In the summer of 2010, a new visual way of consuming news stories was launched for iOS mobile devices – especially the iPad which had been released a few months earlier – in the form of Flipboard, an aggregator app that brought together content from social media, news feeds, photo sharing sites and other websites, and presented it in magazine format.
This highly-appealing visual communication tool became popular very quickly on iPads and iPhones, enabling users to “flip” through the articles, images and videos being viewed in the app, and share them across their social networks.
I discovered Flipboard when the company launched an app for Android devices two years later, and I’ve been a huge fan ever since.
The big appeal for me wasn’t using Flipboard purely as a method of consuming content in an attractive way, on my mobile devices as well as on the web (a version for the web was launched in early 2015).
It was also the ability to curate content into your own magazine and share that magazine with other people to read either in their Flipboad app or via the web. Anyone can do this by signing up for free with Flipboard.
So early on I created a digital magazine called Hobson’s Choice. (There’s a delightful history behind those two words; with a surname like mine, how could I choose any other title for such a magazine?)
Hobson’s Choice is designed to aggregate content that I find interesting covering a wide range of topics. I use it mostly as a bookmarking service, as a resource of content that I can refer to later and read at my leisure, share across my social networks, write a blog post about, research a topic, etc. It’s also an online publication anyone else can read on the web and add to their Flipboard list of magazines they follow in the app if they’d like to.
There are thousands of such Flipboard magazines, created by individuals like me as well as by companies, brands, media and more. For many such publishers, their motivations for creating a magazine are similar to mine. For others, it’s a way of educating people in a visually attractive way. For others still, especially brands, they are a very useful tool to build and nurture community around common interests.
In fact, the types of magazine you can create with Flipboard are potentially infinite.
A Next Level in Digital Magazine Publishing
In October 2017, Flipboard announced a new magazine publishing service that was entirely different to simply aggregating content from other Flipboard publications into your own Flipboard publication.
Instead, they offered the ability to create a magazine that you add content to by importing it directly via RSS feeds. That content can be from anything that has an RSS feed.
Getting started is simple:
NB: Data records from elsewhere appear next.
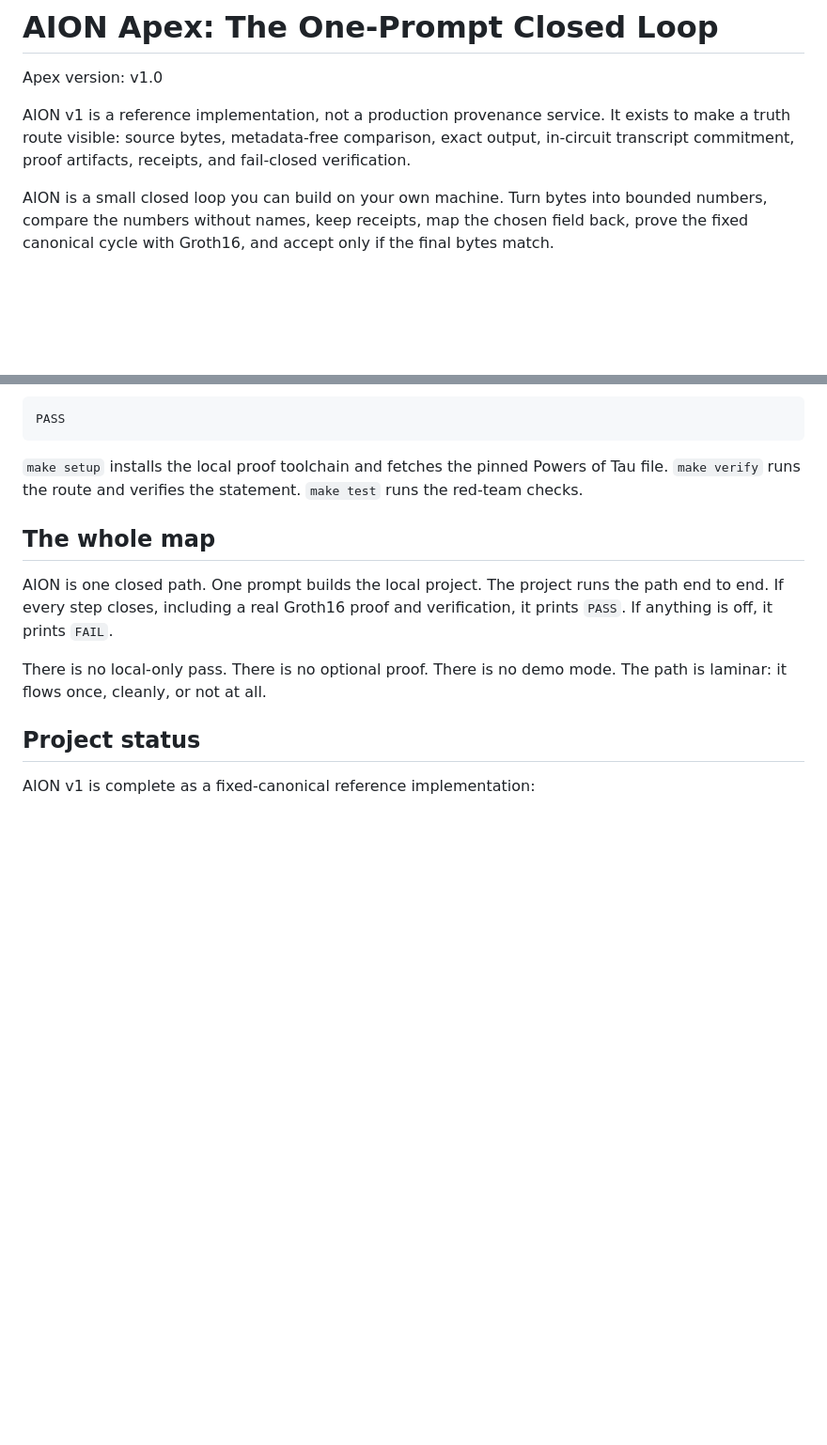
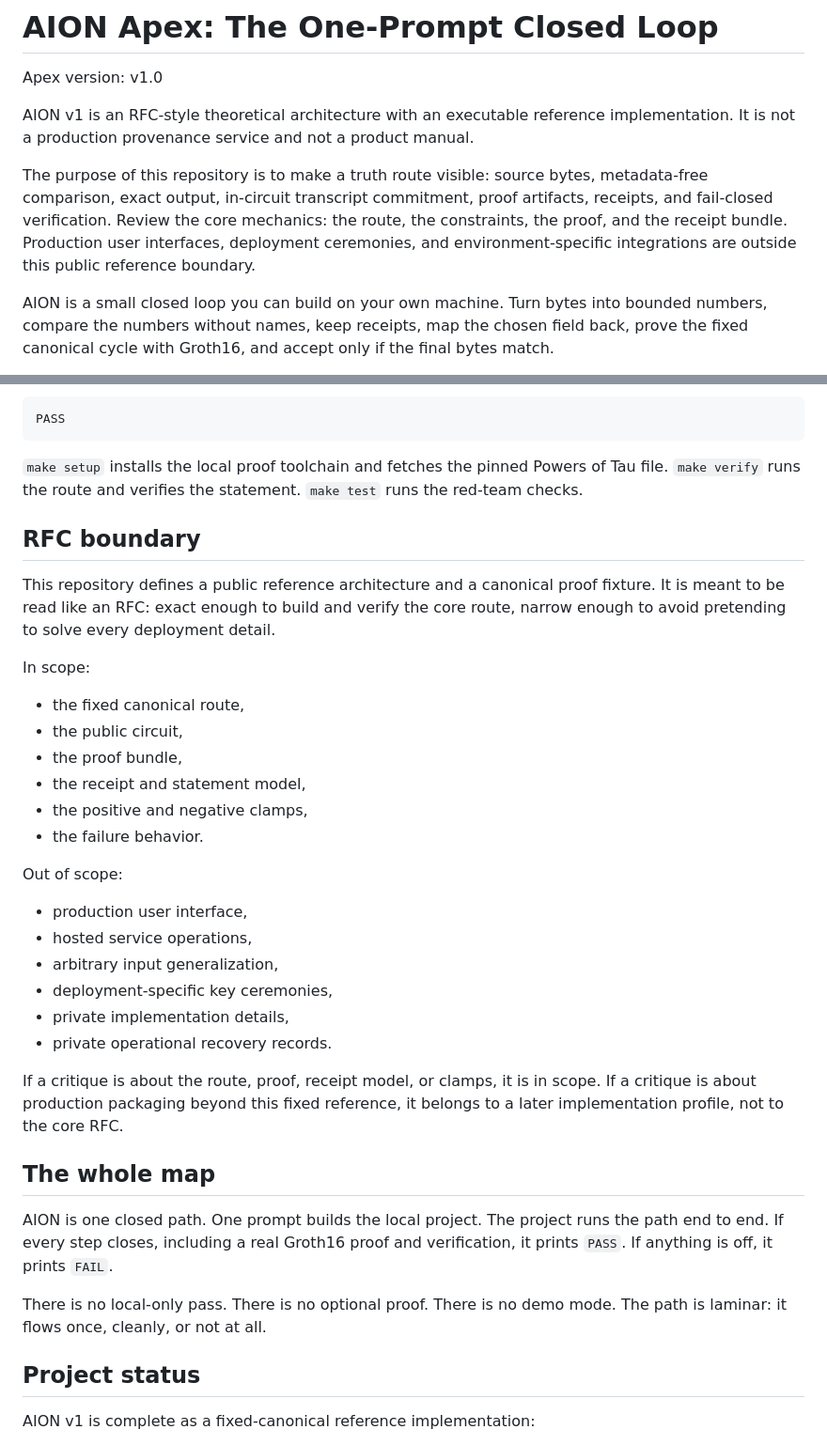
Before and after one commit to ninjra/aion-cycle, a Markdown page: README.md, 2 parts joined by grey strips. Shown at 94% size. Rendered like a GitHub page; blank space fills up the shorter version.

Commit message:
Frame AION Apex as RFC-style reference architecture

```diff
--- a/README.md
+++ b/README.md
@@ -5,10 +5,16 @@ SPDX-License-Identifier: Apache-2.0 OR LicenseRef-Commercial
 
 Apex version: v1.0
 
-AION v1 is a reference implementation, not a production provenance service.
-It exists to make a truth route visible: source bytes, metadata-free comparison,
-exact output, in-circuit transcript commitment, proof artifacts, receipts, and
-fail-closed verification.
+AION v1 is an RFC-style theoretical architecture with an executable reference
+implementation. It is not a production provenance service and not a product
+manual.
+
+The purpose of this repository is to make a truth route visible: source bytes,
+metadata-free comparison, exact output, in-circuit transcript commitment, proof
+artifacts, receipts, and fail-closed verification. Review the core mechanics:
+the route, the constraints, the proof, and the receipt bundle. Production user
+interfaces, deployment ceremonies, and environment-specific integrations are
+outside this public reference boundary.
 
 AION is a small closed loop you can build on your own machine. Turn bytes into
 bounded numbers, compare the numbers without names, keep receipts, map the
@@ -52,6 +58,35 @@ PASS
 `make setup` installs the local proof toolchain and fetches the pinned Powers of
 Tau file. `make verify` runs the route and verifies the statement. `make test`
 runs the red-team checks.
+
+
+## RFC boundary
+
+This repository defines a public reference architecture and a canonical proof
+fixture. It is meant to be read like an RFC: exact enough to build and verify the
+core route, narrow enough to avoid pretending to solve every deployment detail.
+
+In scope:
+
+- the fixed canonical route,
+- the public circuit,
+- the proof bundle,
+- the receipt and statement model,
+- the positive and negative clamps,
+- the failure behavior.
+
+Out of scope:
+
+- production user interface,
+- hosted service operations,
+- arbitrary input generalization,
+- deployment-specific key ceremonies,
+- private implementation details,
+- private operational recovery records.
+
+If a critique is about the route, proof, receipt model, or clamps, it is in
+scope. If a critique is about production packaging beyond this fixed reference,
+it belongs to a later implementation profile, not to the core RFC.
 
 ## The whole map
 
```
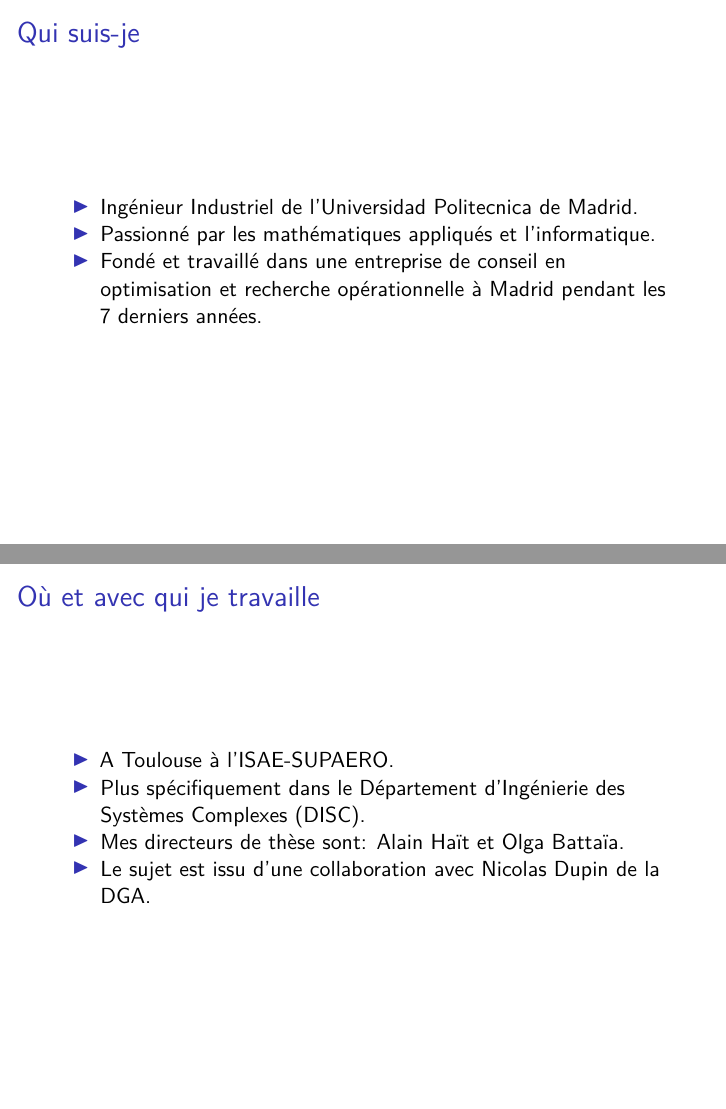
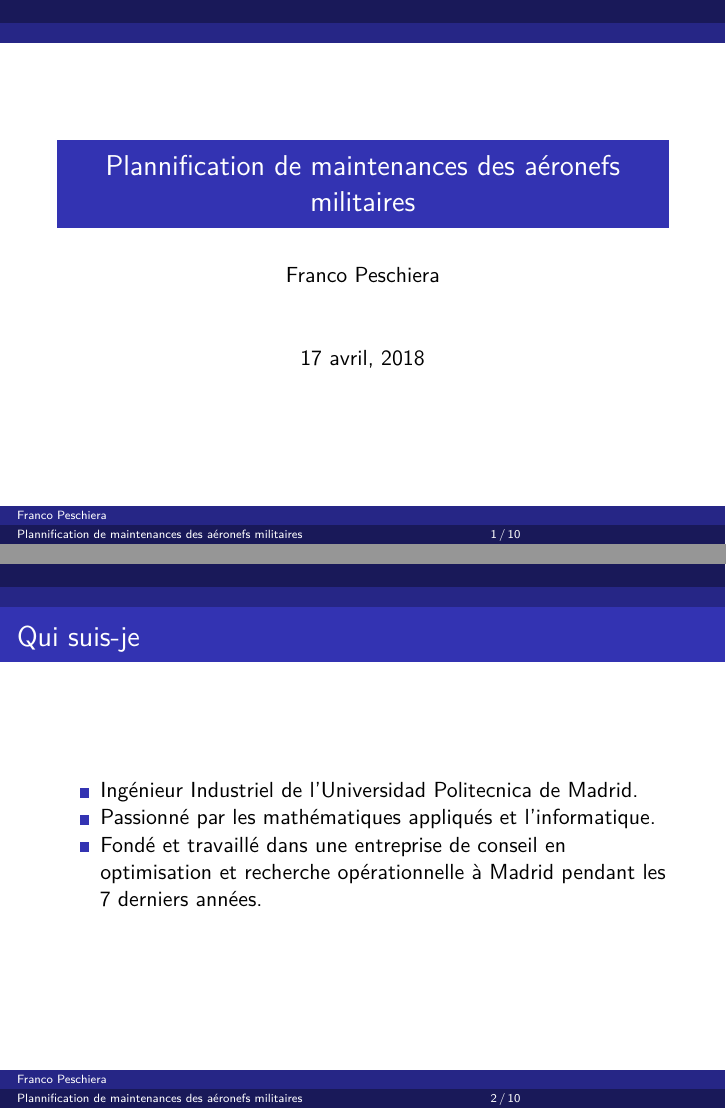
Before and after one commit to pchtsp/optima, an R Markdown document (R/dga_diaporama/dga.Rmd): pages 4 and 8 of 21 before the commit and pages 1 and 4 of 21 after it, joined at a grey line. Rendered offline with R 4.5, knitr and Pandoc, then LaTeX, with nearby package versions; both versions are drawn in the output format of the newer one; some code elsewhere in the file could not run offline.

Commit message:
Changed ppt for PhD students DGA day

```diff
--- a/R/dga_diaporama/dga.Rmd
+++ b/R/dga_diaporama/dga.Rmd
@@ -1,13 +1,20 @@
 ---
 title: "Plannification de maintenances des aéronefs militaires"
 author: "Franco Peschiera"
-# date: "`r format(Sys.time(), "%Y-%m-%d")`"
+date: "17 avril, 2018"
 output:
+  beamer_presentation:
+    theme: "Berlin"
+    # toc: true
+    slide_level: 1
+    incremental: yes
+    fig_height: 4
+    # footer: "ISAE-SUPAERO, Université de Toulouse, France"
+    includes:
+        in_header: header.tex
   slidy_presentation:
     css: ./../../css/baobab_slidy.css
     # css: ./../../css/baobab.css
-    incremental: yes
-  beamer_presentation:
     incremental: yes
 nocite: '@*'
 bibliography: MFMP.bib
```
Also changed, not shown: R/dga_diaporama/header.tex (added), R/dga_diaporama/dga.Rmd (2 more changed lines).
To get started, create a profile, submit an RSS feed, and begin curating.
Perhaps not quite that simple – there is a review and approval process from when you apply which, if my experience is anything to go by, can take a while (I applied in October and got my approval to be a publisher just last week).
Why would I want to be such a publisher? you might be wondering.
Well, I saw it primarily as a means of extending the reach of my blog by offering it as a Flipboard magazine. You can already choose a variety of ways to get my content, from visiting the website, to seeing individual posts syndicated here and there, to subscribing to the RSS feed.
Now you have another choice – NevilleHobson.com on Flipboard.
I have some other ideas for what I might do with Flipboard, that may or may not make it to a state of fruition.
I suspect, though, that this programme will be especially attractive to an organization that wishes to take advantage of a digital publishing method that enables that organization to amplify its content and reach substantially, in a new and interesting way, via a platform that places great store in its technical best practice, its strong focus on the mobile web and support for Google Accelerated Mobile Pages (AMP).
And the RED Bolt Program, a performance mark that gives fast, reader-friendly websites more visibility on Flipboard:
The Reader Enhanced Display (RED) Bolt is awarded to publishers on Flipboard who are advancing the state of mobile reading through technologies that create a better experience for content on the mobile web. The RED Bolt will be shown next to a publisher’s articles in Flipboard and is used to indicate to users that the article they are about to open will load quickly and be free of ad windows that create an intrusive user experience.